Exercise goal: The answer must be one number: how many lines in the records below contain the string "section".

Web page revision data
·····

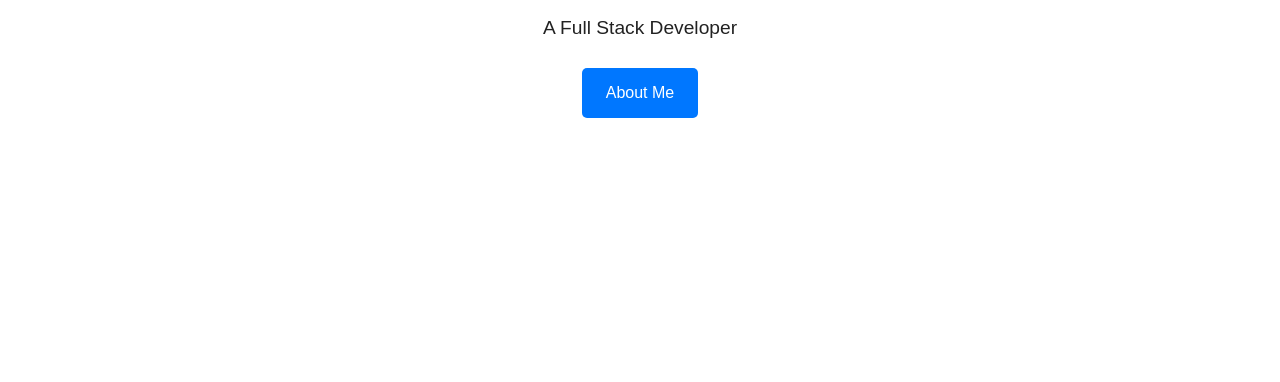
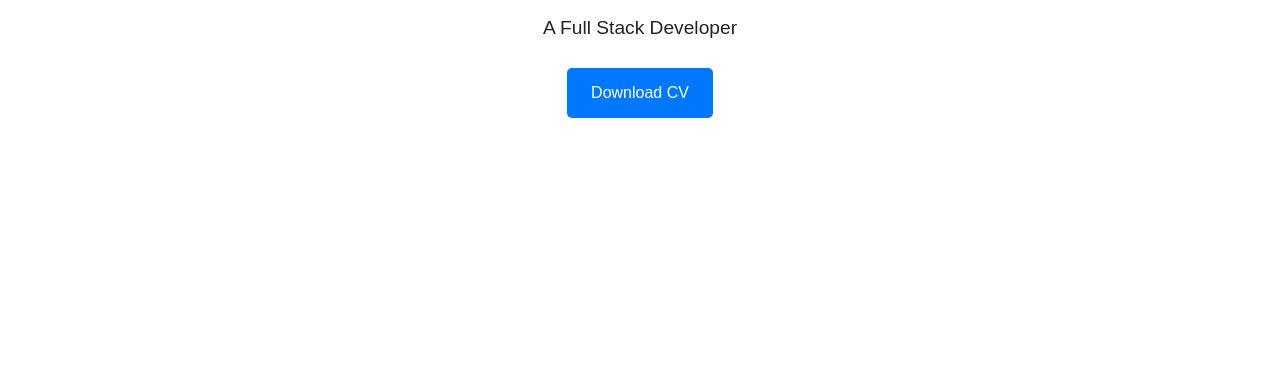
Before and after one commit to Xvareon/PortfolioV3, a plain HTML site: page index.html in a window 1280 px wide. Shown: the part 405-787 px from the top of the page. Drawn offline with Linux system fonts and the light colour scheme.

Commit message:
feat: Added Download CV button

```diff
--- a/index.html
+++ b/index.html
@@ -31,8 +31,9 @@
     <section class="hero">
         <h2>Hello, I am <span>Rick Gavin Dela Cruz</span></h2>
         <p>A Full Stack Developer</p>
-        <!-- <a href="#projects" class="btn">View My Work</a> -->
-        <a href="#about" class="btn">About Me</a>
+        <a href="assets/RickGavinDelaCruz_Resume.pdf" class="btn" download="RickGavinDelaCruz_Resume.pdf">
+            Download CV
+        </a>
     </section>
 
     <section id="about">
```
Also changed, not shown: 1 other file.
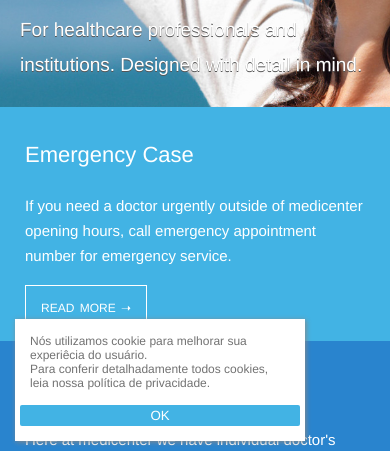
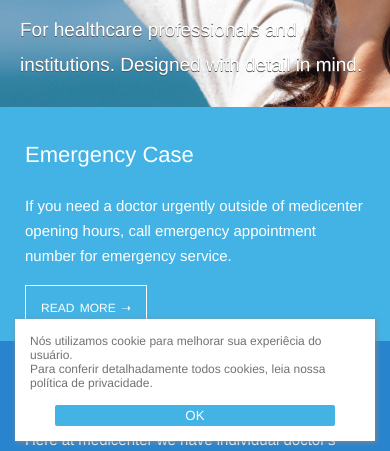
Before and after one commit to vanessabrazuna/medicenter, a plain HTML site: page index.html in a window 390 px wide. Shown: the part 393-844 px from the top of the page. Drawn offline with Linux system fonts and the light colour scheme.

Commit message:
corrigindo lgpd

```diff
--- a/assets/css/template.css
+++ b/assets/css/template.css
@@ -685,7 +685,7 @@ input {
         /* fixa na tela */
         position: fixed;
         left: 15px;
-        right: 85px;
+        right: 15px;
         bottom: 10px;
         padding: 15px;
         background-color: #fff;
```
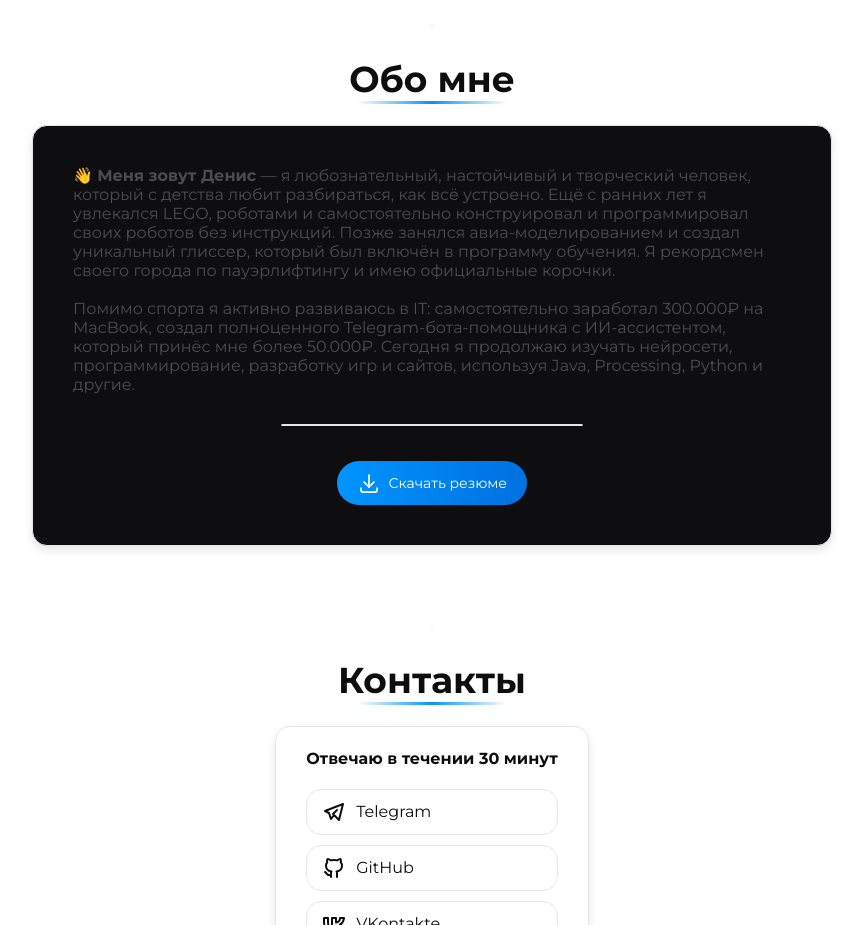
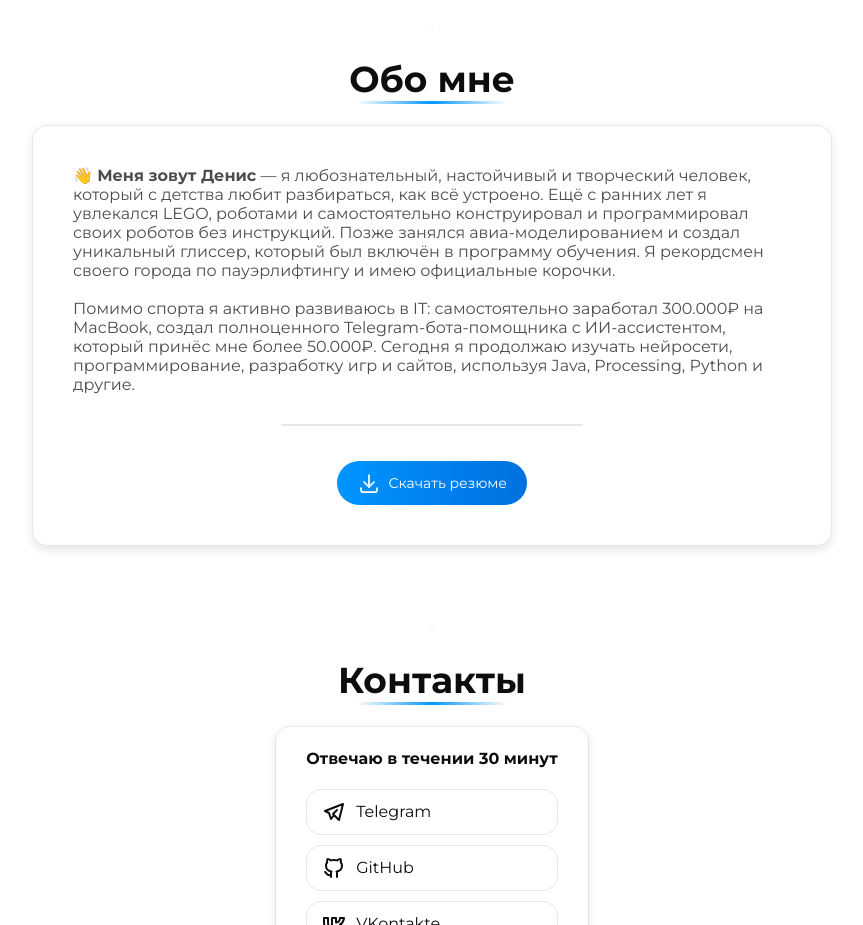
Before and after one commit to DenisVyuhin/portfolio-page-v1, a Next.js app: page / in a window 1280 px wide. Shown: the part 2000-2925 px from the top of the page, without its empty margins (208-1071 px from the left). Built offline with nearby package versions, Linux system fonts and the light colour scheme.

Commit message:
remove reviews and change colors

```diff
--- a/src/app/globals.css
+++ b/src/app/globals.css
@@ -355,7 +355,7 @@ h1.block-name::before {
    transform: translateX(-50%);
 }
 .about-me-container {
-   background-color: #0e0e11;
+   background-color: var(--background-color);
    border: 1px solid var(--panel-color);
    border-radius: 15px;
    width: 100%;
```
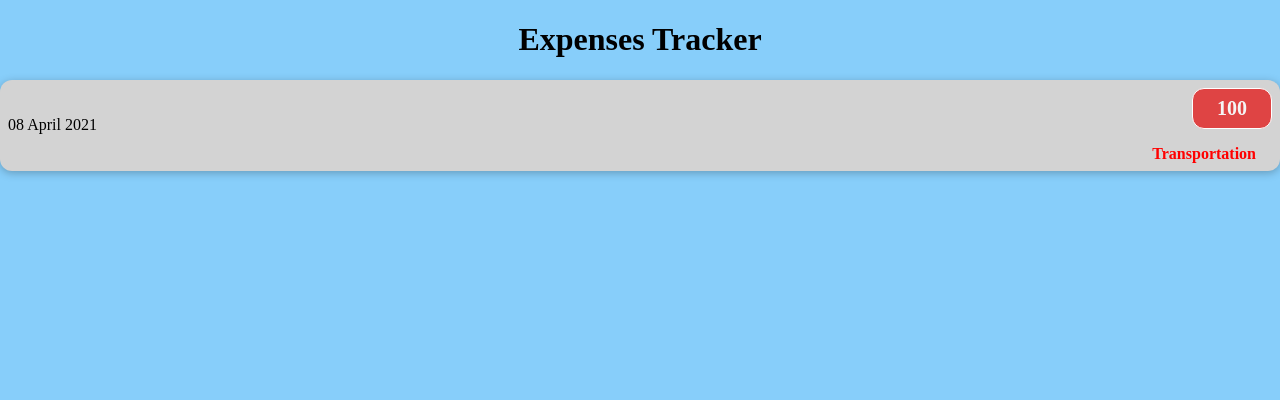
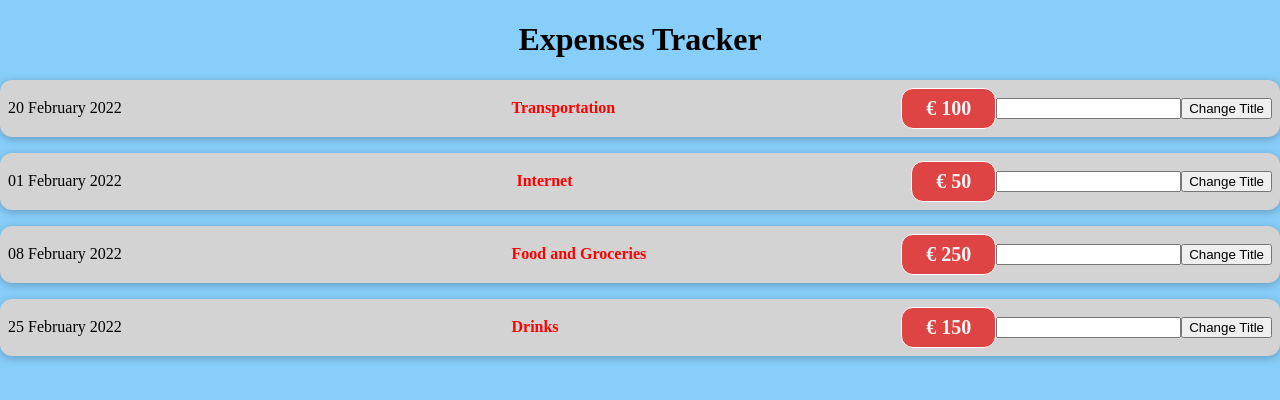
Before and after one commit to sumancoding/Expense-Tracker, a React (Create React App) app: page / in a window 1280 px wide. Shown: the top 400 px of the page. Built offline with nearby package versions, Linux system fonts and the light colour scheme.

Commit message:
Props and States

```diff
--- a/src/App.js
+++ b/src/App.js
@@ -1,17 +1,36 @@
-import ExpenseItem from "./components/ExpenseItem";
+import Expenses from "./components/Expenses";
 
 function App() {
-  let expenseDate = new Date(2021, 3, 8);
-  let expenseTitle = "Transportation";
-  let expenseAmount = 100;
+  let expenses = [
+    {
+      id: "e1",
+      title: "Transportation",
+      amount: "100",
+      date: new Date(2022, 1, 20),
+    },
+    {
+      id: "e2",
+      title: "Internet",
+      amount: "50",
+      date: new Date(2022, 1, 1),
+    },
+    {
+      id: "e3",
+      title: "Food and Groceries",
+      amount: "250",
+      date: new Date(2022, 1, 8),
+    },
+    {
+      id: "e4",
+      title: "Drinks",
+      amount: "150",
+      date: new Date(2022, 1, 25),
+    },
+  ];
   return (
     <div>
       <h1> Expenses Tracker </h1>
-      <ExpenseItem
-        date={expenseDate}
-        title={expenseTitle}
-        amount={expenseAmount}
-      />
+      <Expenses item={expenses} />
     </div>
   );
 }
--- a/src/components/ExpenseItem.js
+++ b/src/components/ExpenseItem.js
@@ -1,17 +1,30 @@
 import "./ExpenseItem.css";
-import React from "react";
+import React, { useState } from "react";
 import ExpenseDate from "./ExpenseDate";
 
 function ExpenseItem(props) {
+  const [newTitle, setNewTitle] = useState("");
+  const [title, setTitle] = useState(props.title);
+  const handleChange = () => {
+    setTitle(newTitle);
+  };
+
   return (
     <div className="expense-item">
       <div>
         <ExpenseDate date={props.date} />
       </div>
-      <div className="expense-item1">
-        <h2> {props.title}</h2>
-        <div className="expense-item2"> {props.amount}</div>
-      </div>
+      <div className="expense-item1"> </div>
+      <h2> {title}</h2>
+      <div className="expense-item2">€ {props.amount}</div>
+      <input
+        type="text"
+        value={newTitle}
+        onChange={(e) => {
+          setNewTitle(e.target.value);
+        }}
+      />
+      <button onClick={handleChange}> Change Title </button>
     </div>
   );
 }
--- /dev/null
+++ b/src/components/Expenses.js
@@ -0,0 +1,30 @@
+import React from "react";
+import ExpenseItem from "./ExpenseItem";
+function Expenses(props) {
+  return (
+    <div>
+      <ExpenseItem
+        date={props.item[0].date}
+        title={props.item[0].title}
+        amount={props.item[0].amount}
+      />
+      <ExpenseItem
+        date={props.item[1].date}
+        title={props.item[1].title}
+        amount={props.item[1].amount}
+      />
+      <ExpenseItem
+        date={props.item[2].date}
+        title={props.item[2].title}
+        amount={props.item[2].amount}
+      />
+      <ExpenseItem
+        date={props.item[3].date}
+        title={props.item[3].title}
+        amount={props.item[3].amount}
+      />
+    </div>
+  );
+}
+
+export default Expenses;
```
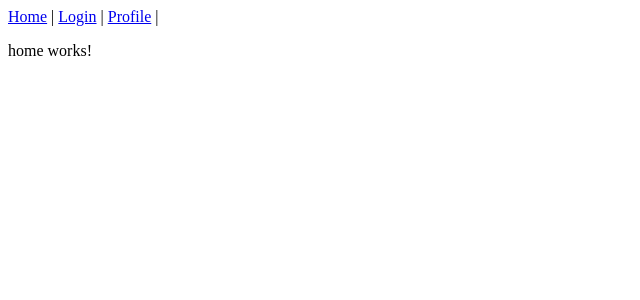
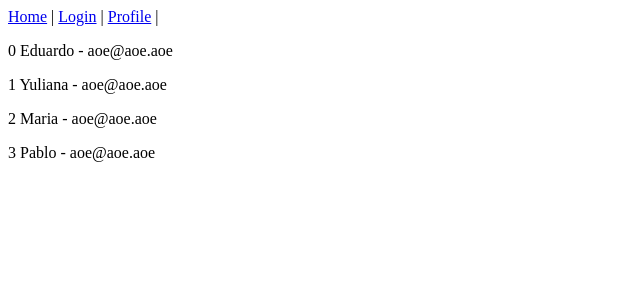
Before and after one commit to angelvargas/platziangular6, an Angular app: page / in a window 1280 px wide. Shown: the top 300 px of the page, without its empty margins (0-640 px from the left). Built offline with nearby package versions, Linux system fonts and the light colour scheme.

Commit message:
list of users

```diff
--- a/src/app/home/home.component.html
+++ b/src/app/home/home.component.html
@@ -1,3 +1,3 @@
-<p>
-  home works!
+<p *ngFor="let user of friends;let i = index" >
+  {{i}} {{user.nick}} - {{user.email}}
 </p>
--- a/src/app/home/home.component.ts
+++ b/src/app/home/home.component.ts
@@ -7,17 +7,45 @@ import { User } from '../interfaces/user';
   styleUrls: ['./home.component.css']
 })
 export class HomeComponent implements OnInit {
-
+  friends: User[];
   constructor() {
-    let myUIser: User = {
+    let usuario1: User = {
       nick: 'Eduardo',
+      age: 28,
+      email: 'aoe@aoe.aoe',
+      friend: true,
+      uid: 1
+    };
+    let usuario2: User = {
+      nick: 'Yuliana',
+      age: 28,
+      email: 'aoe@aoe.aoe',
+      friend: true,
+      uid: 1
+    }
+    let usuario3: User = {
+      nick: 'Freddy',
+      age: 28,
+      email: 'aoe@aoe.aoe',
+      friend: true,
+      uid: 1
+    }
+    let usuario4: User = {
+      nick: 'Maria',
+      age: 28,
+      email: 'aoe@aoe.aoe',
+      friend: true,
+      uid: 1
+    }
+    let usuario5: User = {
+      nick: 'Pablo',
       age: 28,
       email: 'aoe@aoe.aoe',
       friend: true,
       uid: 1
     }
 
-    let users: User[] = [];
+    this.friends = [usuario1, usuario2, usuario4, usuario5];
 
   }
 
```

·····

Exercise solution: 3